For any [math]t\gt0[/math], it is known that all but finitely many of the zeroes of [math]H_t[/math] are real and simple [KKL2009, Theorem 1.3]. In fact, assuming the Riemann hypothesis, *all* of the zeroes of [math]H_t[/math] are real and simple [CSV1994, Corollary 2].

Let [math]\sigma_{max}(t)[/math] denote the largest imaginary part of a zero of [math]H_t[/math], thus [math]\sigma_{max}(t)=0[/math] if and only if [math]t \geq \Lambda[/math]. It is known that the quantity [math]\frac{1}{2} \sigma_{max}(t)^2 + t[/math] is non-decreasing in time whenever [math]\sigma_{max}(t)\gt0[/math] (see [KKL2009, Proposition A]. In particular we have

- [math]\displaystyle \Lambda \leq t + \frac{1}{2} \sigma_{max}(t)^2[/math]

for any [math]t[/math].

The zeroes [math]z_j(t)[/math] of [math]H_t[/math] (formally, at least) obey the system of ODE

- [math]\partial_t z_j(t) = - \sum_{k \neq j} \frac{2}{z_k(t) - z_j(t)}[/math]

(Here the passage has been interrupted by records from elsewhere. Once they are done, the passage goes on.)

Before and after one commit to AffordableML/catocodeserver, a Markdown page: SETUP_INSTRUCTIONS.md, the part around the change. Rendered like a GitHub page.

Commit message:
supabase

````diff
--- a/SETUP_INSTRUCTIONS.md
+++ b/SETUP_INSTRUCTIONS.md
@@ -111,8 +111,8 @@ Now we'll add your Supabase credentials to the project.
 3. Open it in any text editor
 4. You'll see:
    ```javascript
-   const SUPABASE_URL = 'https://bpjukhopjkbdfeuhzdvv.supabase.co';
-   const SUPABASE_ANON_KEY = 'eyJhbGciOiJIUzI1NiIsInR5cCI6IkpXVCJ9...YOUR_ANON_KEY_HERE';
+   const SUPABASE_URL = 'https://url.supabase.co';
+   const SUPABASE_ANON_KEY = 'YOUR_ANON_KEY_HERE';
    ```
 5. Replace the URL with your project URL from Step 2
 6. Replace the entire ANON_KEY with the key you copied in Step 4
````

where the sum may have to be interpreted in a principal value sense. (See for instance [CSV1994, Lemma 2.4]. This lemma assumes that [math]t \gt \Lambda[/math], but it is likely that one can extend to other [math]t \geq 0[/math] as well.)

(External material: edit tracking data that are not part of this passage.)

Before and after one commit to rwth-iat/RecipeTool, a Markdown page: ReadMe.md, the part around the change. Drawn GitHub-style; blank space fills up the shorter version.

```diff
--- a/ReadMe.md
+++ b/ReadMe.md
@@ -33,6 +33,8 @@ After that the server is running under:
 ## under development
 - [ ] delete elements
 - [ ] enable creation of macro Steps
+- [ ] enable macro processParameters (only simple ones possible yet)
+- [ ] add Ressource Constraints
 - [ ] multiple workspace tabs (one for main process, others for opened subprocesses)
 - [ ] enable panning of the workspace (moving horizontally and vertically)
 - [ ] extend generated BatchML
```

In [KKL2009, Theorem 1.4], it is shown that for any fixed [math]t\gt0[/math], the number [math]N_t(T)[/math] of zeroes of [math]H_t[/math] with real part between 0 and T obeys the asymptotic

- [math]N_t(T) = \frac{T}{4\pi} \log \frac{T}{4\pi} - \frac{T}{4\pi} + \frac{t}{16} \log T + O(1) [/math]

as [math]T \to \infty[/math] (caution: the error term here is not uniform in t). Also, the zeroes behave like an arithmetic progression in the sense that

- [math] z_{k+1}(t) - z_k(t) = (1+o(1)) \frac{4\pi}{\log |z_k|(t)} = (1+o(1)) \frac{4\pi}{\log k} [/math]

as [math]k \to +\infty[/math].

## Threads

- Polymath proposal: upper bounding the de Bruijn-Newman constant, Terence Tao, Jan 24, 2018.
- Polymath15, first thread: computing H_t, asymptotics, and dynamics of zeroes, Terence Tao, Jan 27, 2018.

## Other blog posts and online discussion

- Heat flow and zeroes of polynomials, Terence Tao, Oct 17, 2017.
- The de Bruijn-Newman constant is non-negative, Terence Tao, Jan 19, 2018.
- Lehmer pairs and GUE, Terence Tao, Jan 20, 2018.
- A new polymath proposal (related to the Riemann hypothesis) over Tao's blog, Gil Kalai, Jan 26, 2018.

## Code and data

## Wikipedia and other references

## Bibliography

- [B1950] N. C. de Bruijn, The roots of trigonometric integrals, Duke J. Math. 17 (1950), 197–226.
- [CSV1994] G. Csordas, W. Smith, R. S. Varga, Lehmer pairs of zeros, the de Bruijn-Newman constant Λ, and the Riemann hypothesis, Constr. Approx. 10 (1994), no. 1, 107–129.
- [G2004] Gourdon, Xavier (2004), The [math]10^{13}[/math] first zeros of the Riemann Zeta function, and zeros computation at very large height
- [KKL2009] H. Ki, Y. O. Kim, and J. Lee, On the de Bruijn-Newman constant, Advances in Mathematics, 22 (2009), 281–306. Citeseer
- [N1976] C. M. Newman, Fourier transforms with only real zeroes, Proc. Amer. Math. Soc. 61 (1976), 246–251.
- [RT2018] B. Rodgers, T. Tao, The de Bruijn-Newman constant is non-negative, preprint. arXiv:1801.05914